It was the first time that Indian security forces captured a Pakistani terrorist — after the 2008 Mumbai terror attack.
Police officials said he was linked to the Lashkar-e-Taiba (LeT) group, which also carried out the deadly Mumbai attack that left 166 Indians and foreigners dead.
According to informed sources, the Pakistani terrorist confessed that their ultimate mission was to target the ongoing Amarnath Yatra. He added that 16 Pakistani terrorist modules were active in Jammu and Kashmir.
In New Delhi, National Security Adviser Ajit Doval briefed Prime Minister Narendra Modi about the incident. Amid indications that the Pakistani might be flown to New Delhi on Thursday, the home ministry said the ambush and capture would be probed by the National Investigation Agency.
It all began when two militants ambushed a BSF vehicle on its way to the Kashmir Valley, killing two troopers and injuring 11, at Narsu Nallah, 65 km from Jammu.
The BSF vehicle was peppered with bullets but the troopers fought back, one officer said.
After one of the attackers got killed, Usman ran all the way to Chirdi village in the hills and took three simple villagers hostage — a decision that was to seal his fate.
Officials initially gave no credit to the villagers who caught the terrorists. But the villagers gave their version of the story to reporters who thronged the village.
Former Jammu and Kashmir chief minister Omar Abdullah said the credit for catching the Pakistani should go to Chirdi villagers.
“Very brave of the unarmed civilians to wrestle and disarm an armed terrorist.
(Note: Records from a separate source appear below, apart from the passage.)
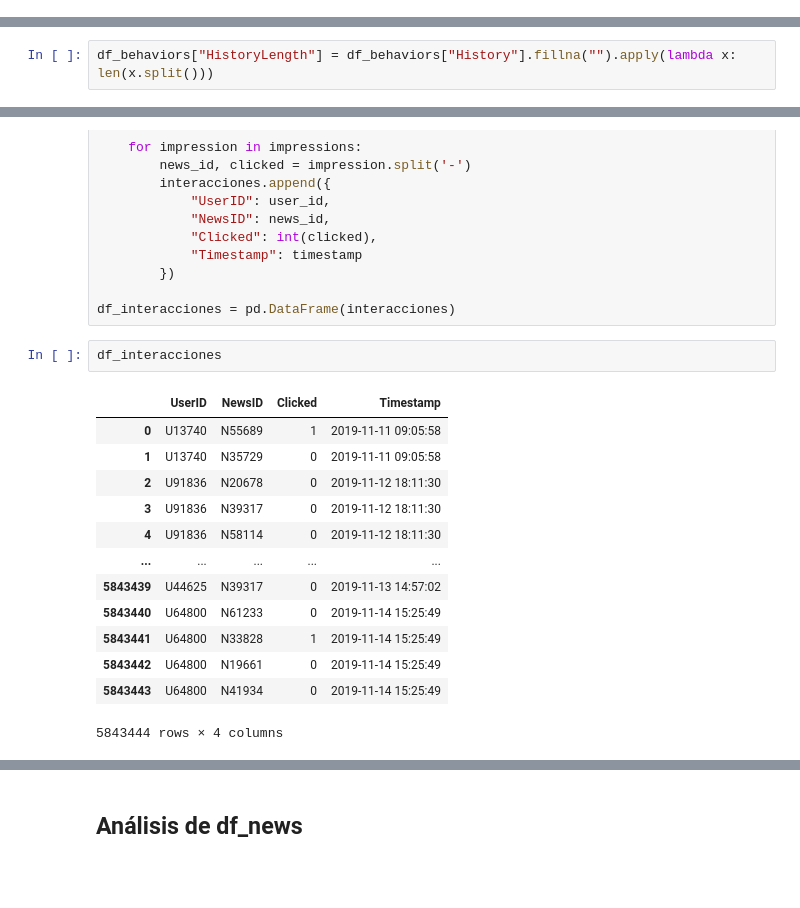
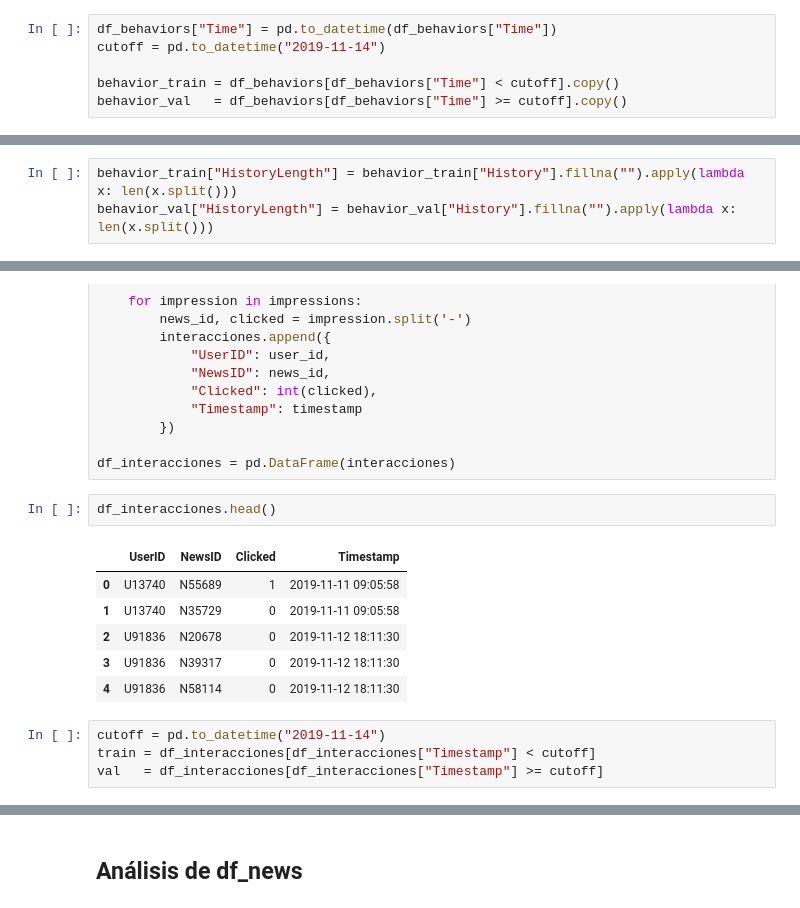
Before and after one commit to JuanHernandez-uc/proyecto-recsys, a Jupyter notebook: Analisis.ipynb, the cells around one changed output, grey strips where cells are left out. Drawn from its saved outputs; the diff is of its cells as text; blank space fills up the shorter version.

Commit message:
Add metrics split by training and validation sets

```diff
--- a/Analisis.ipynb
+++ b/Analisis.ipynb
@@ -50,5 +49,11 @@ df_news.head()
 | 2 | N61837 | news | newsworld | The Cost of Trump's Aid Freeze in... | Lt. Ivan Molchanets peeked over a... | https://assets.msn.com/labs/mind/... | [] | [{"Label": "Ukraine", "Type": "G"... |
 | 3 | N53526 | health | voices | I Was An NBA Wife. Here's How It ... | I felt like I was a fraud, and be... | https://assets.msn.com/labs/mind/... | [] | [{"Label": "National Basketball A... |
 | 4 | N38324 | health | medical | How to Get Rid of Skin Tags, Acco... | They seem harmless, but there's a... | https://assets.msn.com/labs/mind/... | [{"Label": "Skin tag", "Type": "C... | [{"Label": "Skin tag", "Type": "C... |
+# %%
+df_behaviors["Time"] = pd.to_datetime(df_behaviors["Time"])
+cutoff = pd.to_datetime("2019-11-14")
+
+behavior_train = df_behaviors[df_behaviors["Time"] < cutoff].copy()
+behavior_val   = df_behaviors[df_behaviors["Time"] >= cutoff].copy()
 # %% [markdown]
 ## Análisis de df_behaviors
@@ -139,3 +108,4 @@ Interesante saber que el dataset solo tiene 6 días de interacciones
 # %%
-df_behaviors["HistoryLength"] = df_behaviors["History"].fillna("").apply(lambda x: len(x.split()))
+behavior_train["HistoryLength"] = behavior_train["History"].fillna("").apply(lambda x: len(x.split()))
+behavior_val["HistoryLength"] = behavior_val["History"].fillna("").apply(lambda x: len(x.split()))
 # %%
@@ -178,18 +141,15 @@ for _, row in df_behaviors.iterrows():
 
 df_interacciones = pd.DataFrame(interacciones)
 # %%
-df_interacciones
+df_interacciones.head()
 # %% [output]
 |  | UserID | NewsID | Clicked | Timestamp |
 | 0 | U13740 | N55689 | 1 | 2019-11-11 09:05:58 |
 | 1 | U13740 | N35729 | 0 | 2019-11-11 09:05:58 |
 | 2 | U91836 | N20678 | 0 | 2019-11-12 18:11:30 |
 | 3 | U91836 | N39317 | 0 | 2019-11-12 18:11:30 |
 | 4 | U91836 | N58114 | 0 | 2019-11-12 18:11:30 |
-| ... | ... | ... | ... | ... |
-| 5843439 | U44625 | N39317 | 0 | 2019-11-13 14:57:02 |
-| 5843440 | U64800 | N61233 | 0 | 2019-11-14 15:25:49 |
-| 5843441 | U64800 | N33828 | 1 | 2019-11-14 15:25:49 |
-| 5843442 | U64800 | N19661 | 0 | 2019-11-14 15:25:49 |
-| 5843443 | U64800 | N41934 | 0 | 2019-11-14 15:25:49 |
-5843444 rows × 4 columns
+# %%
+cutoff = pd.to_datetime("2019-11-14")
+train = df_interacciones[df_interacciones["Timestamp"] < cutoff]
+val   = df_interacciones[df_interacciones["Timestamp"] >= cutoff]
```
Also changed, not shown: parts of 41 cells of this notebook.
They should be suitably rewarded for this bravery,” Omar said.
“Very unfortunate that the credit is not going where it is due.”
Some Indian experts felt that Wednesday’s attack was aimed at spiking the proposed talks between the National Security Advisers of Pakistan and India.
Wednesday’s attack took place on the 300-km Jammu-Srinagar highway that links Jammu region with the Kashmir Valley and is a lifeline for Srinagar.
Congress vice president Rahul Gandhi said the attack was “extremely worrying” because it followed the July 27 terrorist attack in Gurdaspur district in Punjab that left seven people dead.
Gurdaspur borders Pakistan, and those attackers too were believed to be Pakistanis.